:: DATASET ENTRIES ::
= Beginning of Section =

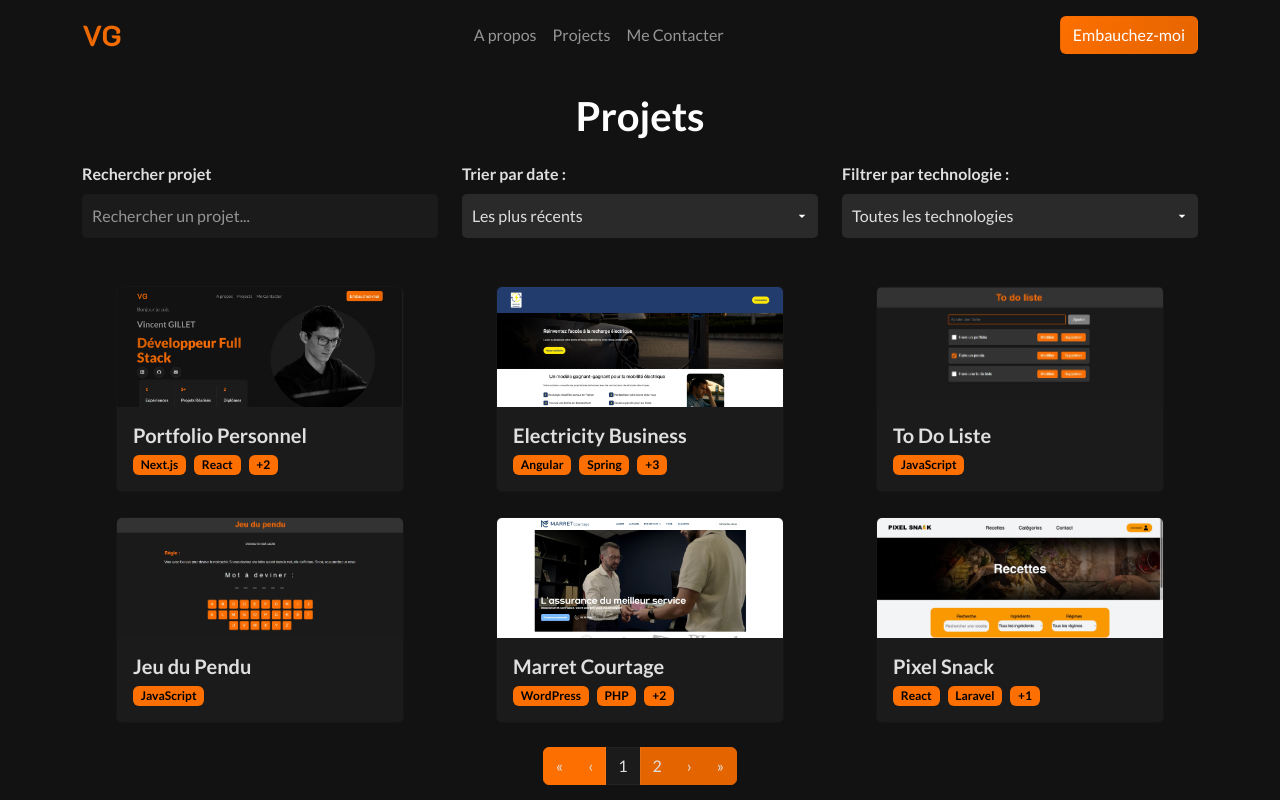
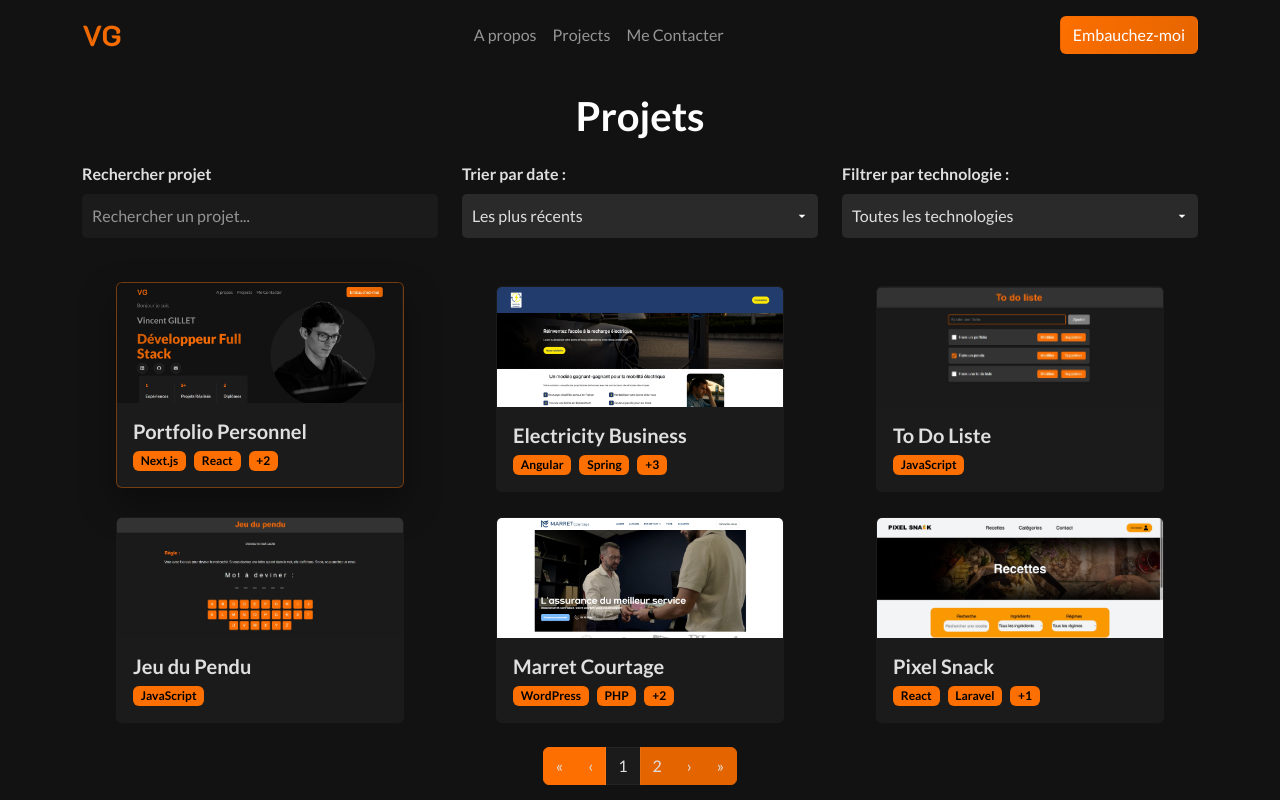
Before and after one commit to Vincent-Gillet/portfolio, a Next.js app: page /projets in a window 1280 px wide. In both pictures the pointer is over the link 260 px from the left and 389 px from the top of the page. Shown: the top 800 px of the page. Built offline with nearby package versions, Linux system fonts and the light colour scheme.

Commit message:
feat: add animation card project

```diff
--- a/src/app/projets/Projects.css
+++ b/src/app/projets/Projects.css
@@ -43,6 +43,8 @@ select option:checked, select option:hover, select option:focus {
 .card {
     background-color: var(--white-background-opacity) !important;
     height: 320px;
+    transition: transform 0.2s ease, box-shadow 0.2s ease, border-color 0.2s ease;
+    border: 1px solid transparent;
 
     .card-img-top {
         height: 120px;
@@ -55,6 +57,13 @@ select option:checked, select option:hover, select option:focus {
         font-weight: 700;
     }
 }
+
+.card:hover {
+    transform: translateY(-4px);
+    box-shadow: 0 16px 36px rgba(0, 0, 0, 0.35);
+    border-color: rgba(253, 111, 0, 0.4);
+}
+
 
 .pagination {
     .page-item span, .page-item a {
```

= End of Section =

:: EXERCISE BRIEF ::
The pictures should not be reproduced; quote all of the other material exactly.

:: SOLVED EXERCISE ::
Before and after one commit to Vincent-Gillet/portfolio, a Next.js app: page /projets in a window 1280 px wide. In both pictures the pointer is over the link 260 px from the left and 389 px from the top of the page. Shown: the top 800 px of the page. Built offline with nearby package versions, Linux system fonts and the light colour scheme.

Commit message:
feat: add animation card project

```diff
--- a/src/app/projets/Projects.css
+++ b/src/app/projets/Projects.css
@@ -43,6 +43,8 @@ select option:checked, select option:hover, select option:focus {
 .card {
     background-color: var(--white-background-opacity) !important;
     height: 320px;
+    transition: transform 0.2s ease, box-shadow 0.2s ease, border-color 0.2s ease;
+    border: 1px solid transparent;
 
     .card-img-top {
         height: 120px;
@@ -55,6 +57,13 @@ select option:checked, select option:hover, select option:focus {
         font-weight: 700;
     }
 }
+
+.card:hover {
+    transform: translateY(-4px);
+    box-shadow: 0 16px 36px rgba(0, 0, 0, 0.35);
+    border-color: rgba(253, 111, 0, 0.4);
+}
+
 
 .pagination {
     .page-item span, .page-item a {
```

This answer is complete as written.